There are many different strains of Meningitis, which is a potentially deadly disease process. As many as 10% to 15% of all individuals who contract this disease – which involves the inflammation of the covering around the brain and spinal cord or septicemia – end up passing away. Nearly 20% of all individuals who contract Meningitis end up with long-term health effects, including varying degrees of brain damage and/or paralysis. Prompt diagnosis and immediate medical treatment is associated with a better outcome. https://www.cdc.gov/meningitis/lab-manual/chpt02-epi.html
Most children in the United States, who have had primary pediatric care have been vaccinated against meningitis types: A, C, W & Y in their teen years. As of 2014, there is now a vaccination available for Meningitis type B as well. If you are heading off to a college dorm, you may want to consider exploring your Meningitis vaccination status with a healthcare provider.
A Michigan native who graduated from both Michigan State University and Cooley Law School, Mr. Weidenfeller has limited his practice of law to representing individuals who have been permanently injured and families who have lost a loved one as the result of medical errors for more than 20 years.

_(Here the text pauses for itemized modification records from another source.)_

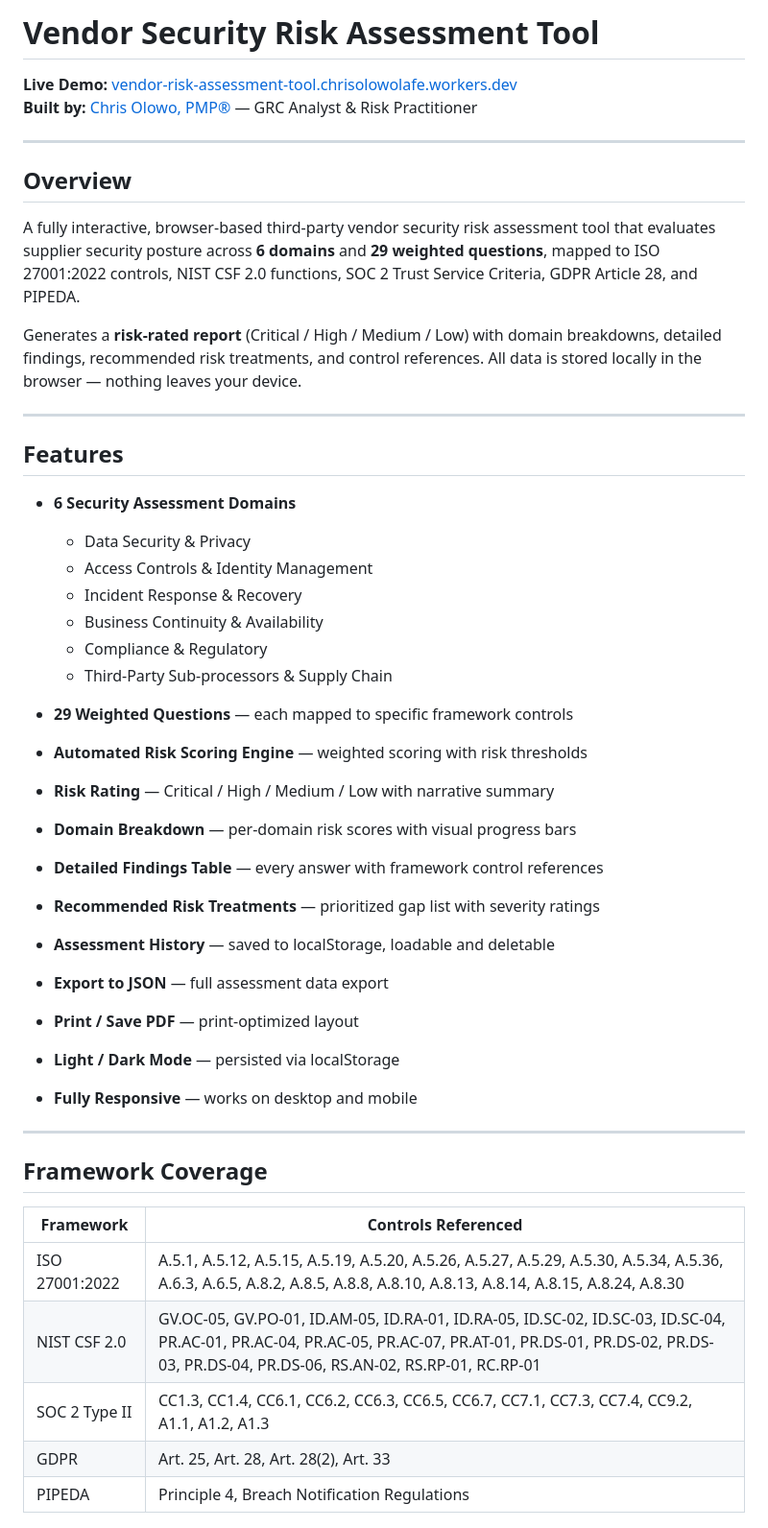
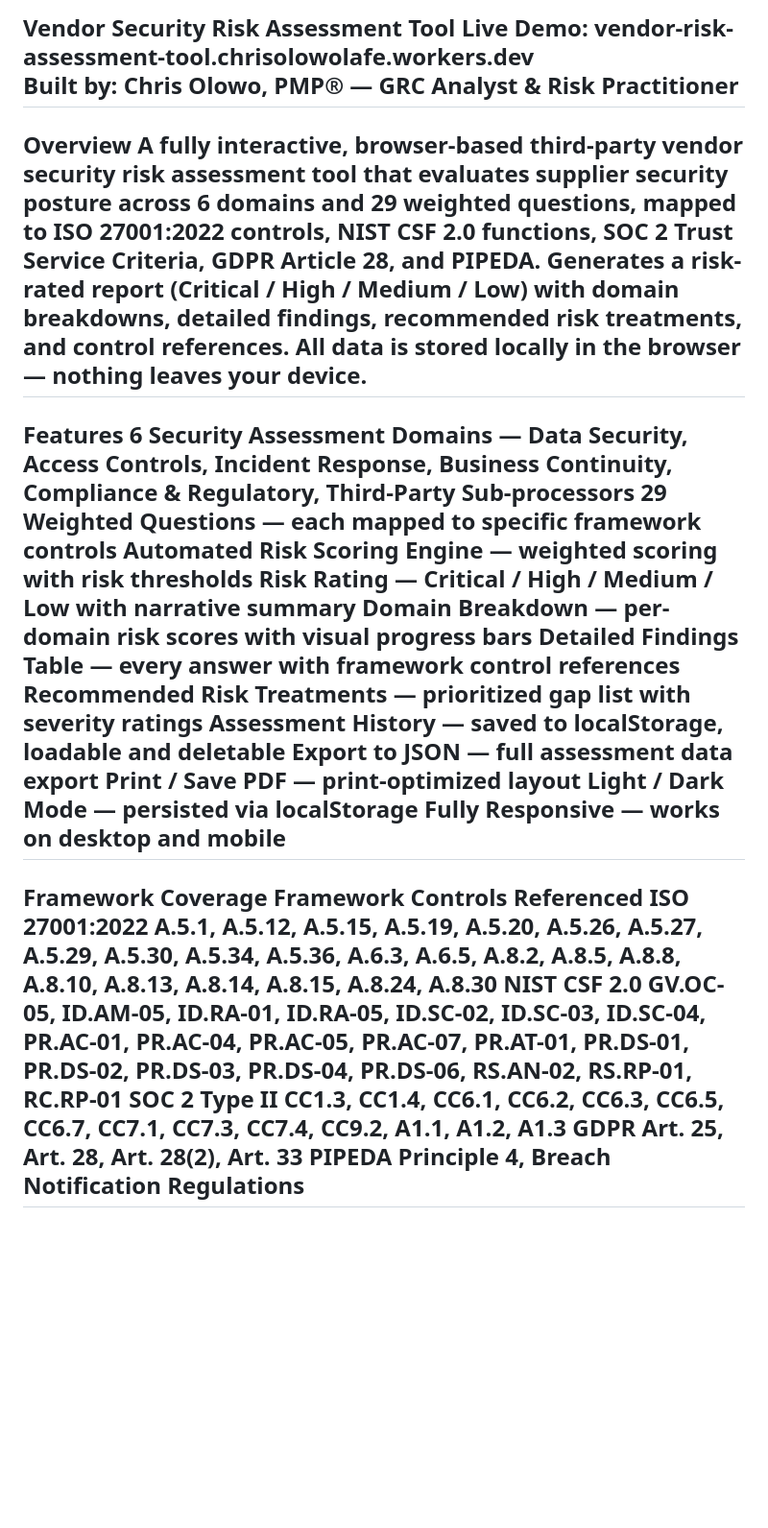
Before and after one commit to chrisolowolafe-sys/vendor-risk-assessment-tool, a Markdown page: README.md, the part around one of its changes. Shown at 96% size. Rendered like a GitHub page; blank space fills up the shorter version.

```diff
--- a/README.md
+++ b/README.md
@@ -1,50 +1,30 @@
-# Vendor Security Risk Assessment Tool
-
-**Live Demo:** [vendor-risk-assessment-tool.chrisolowolafe.workers.dev](https://vendor-risk-assessment-tool.chrisolowolafe.workers.dev)
-**Built by:** [Chris Olowo, PMP®](https://chris-olowo-grc-portfolio.pages.dev) — GRC Analyst & Risk Practitioner
-
+Vendor Security Risk Assessment Tool
+Live Demo: vendor-risk-assessment-tool.chrisolowolafe.workers.dev
+Built by: Chris Olowo, PMP® — GRC Analyst & Risk Practitioner
 ---
-
-## Overview
-
-A fully interactive, browser-based third-party vendor security risk assessment tool that evaluates supplier security posture across **6 domains** and **29 weighted questions**, mapped to ISO 27001:2022 controls, NIST CSF 2.0 functions, SOC 2 Trust Service Criteria, GDPR Article 28, and PIPEDA.
-
-Generates a **risk-rated report** (Critical / High / Medium / Low) with domain breakdowns, detailed findings, recommended risk treatments, and control references. All data is stored locally in the browser — nothing leaves your device.
-
+Overview
+A fully interactive, browser-based third-party vendor security risk assessment tool that evaluates supplier security posture across 6 domains and 29 weighted questions, mapped to ISO 27001:2022 controls, NIST CSF 2.0 functions, SOC 2 Trust Service Criteria, GDPR Article 28, and PIPEDA.
+Generates a risk-rated report (Critical / High / Medium / Low) with domain breakdowns, detailed findings, recommended risk treatments, and control references. All data is stored locally in the browser — nothing leaves your device.
 ---
-
-## Features
-
-- **6 Security Assessment Domains**
-  - Data Security & Privacy
-  - Access Controls & Identity Management
-  - Incident Response & Recovery
-  - Business Continuity & Availability
-  - Compliance & Regulatory
-  - Third-Party Sub-processors & Supply Chain
-
-- **29 Weighted Questions** — each mapped to specific framework controls
-- **Automated Risk Scoring Engine** — weighted scoring with risk thresholds
-- **Risk Rating** — Critical / High / Medium / Low with narrative summary
-- **Domain Breakdown** — per-domain risk scores with visual progress bars
-- **Detailed Findings Table** — every answer with framework control references
-- **Recommended Risk Treatments** — prioritized gap list with severity ratings
-- **Assessment History** — saved to localStorage, loadable and deletable
-- **Export to JSON** — full assessment data export
-- **Print / Save PDF** — print-optimized layout
-- **Light / Dark Mode** — persisted via localStorage
-- **Fully Responsive** — works on desktop and mobile
-
+Features
+6 Security Assessment Domains — Data Security, Access Controls, Incident Response, Business Continuity, Compliance & Regulatory, Third-Party Sub-processors
+29 Weighted Questions — each mapped to specific framework controls
+Automated Risk Scoring Engine — weighted scoring with risk thresholds
+Risk Rating — Critical / High / Medium / Low with narrative summary
+Domain Breakdown — per-domain risk scores with visual progress bars
+Detailed Findings Table — every answer with framework control references
+Recommended Risk Treatments — prioritized gap list with severity ratings
+Assessment History — saved to localStorage, loadable and deletable
+Export to JSON — full assessment data export
+Print / Save PDF — print-optimized layout
+Light / Dark Mode — persisted via localStorage
+Fully Responsive — works on desktop and mobile
 ---
-
-## Framework Coverage
-
-| Framework | Controls Referenced |
-|---|---|
-| ISO 27001:2022 | A.5.1, A.5.12, A.5.15, A.5.19, A.5.20, A.5.26, A.5.27, A.5.29, A.5.30, A.5.34, A.5.36, A.6.3, A.6.5, A.8.2, A.8.5, A.8.8, A.8.10, A.8.13, A.8.14, A.8.15, A.8.24, A.8.30 |
-| NIST CSF 2.0 | GV.OC-05, GV.PO-01, ID.AM-05, ID.RA-01, ID.RA-05, ID.SC-02, ID.SC-03, ID.SC-04, PR.AC-01, PR.AC-04, PR.AC-05, PR.AC-07, PR.AT-01, PR.DS-01, PR.DS-02, PR.DS-03, PR.DS-04, PR.DS-06, RS.AN-02, RS.RP-01, RC.RP-01 |
-| SOC 2 Type II | CC1.3, CC1.4, CC6.1, CC6.2, CC6.3, CC6.5, CC6.7, CC7.1, CC7.3, CC7.4, CC9.2, A1.1, A1.2, A1.3 |
-| GDPR | Art. 25, Art. 28, Art. 28(2), Art. 33 |
-| PIPEDA | Principle 4, Breach Notification Regulations |
-
+Framework Coverage
+Framework	Controls Referenced
+ISO 27001:2022	A.5.1, A.5.12, A.5.15, A.5.19, A.5.20, A.5.26, A.5.27, A.5.29, A.5.30, A.5.34, A.5.36, A.6.3, A.6.5, A.8.2, A.8.5, A.8.8, A.8.10, A.8.13, A.8.14, A.8.15, A.8.24, A.8.30
+NIST CSF 2.0	GV.OC-05, ID.AM-05, ID.RA-01, ID.RA-05, ID.SC-02, ID.SC-03, ID.SC-04, PR.AC-01, PR.AC-04, PR.AC-05, PR.AC-07, PR.AT-01, PR.DS-01, PR.DS-02, PR.DS-03, PR.DS-04, PR.DS-06, RS.AN-02, RS.RP-01, RC.RP-01
+SOC 2 Type II	CC1.3, CC1.4, CC6.1, CC6.2, CC6.3, CC6.5, CC6.7, CC7.1, CC7.3, CC7.4, CC9.2, A1.1, A1.2, A1.3
+GDPR	Art. 25, Art. 28, Art. 28(2), Art. 33
+PIPEDA	Principle 4, Breach Notification Regulations
 ---
```
Also changed, not shown: other parts of README.md (+28 -88 lines).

In that time, he has been featured on the cover of Michigan Lawyer’s Weekly and has spoken to many and varied professional groups about trial practice and effective communication.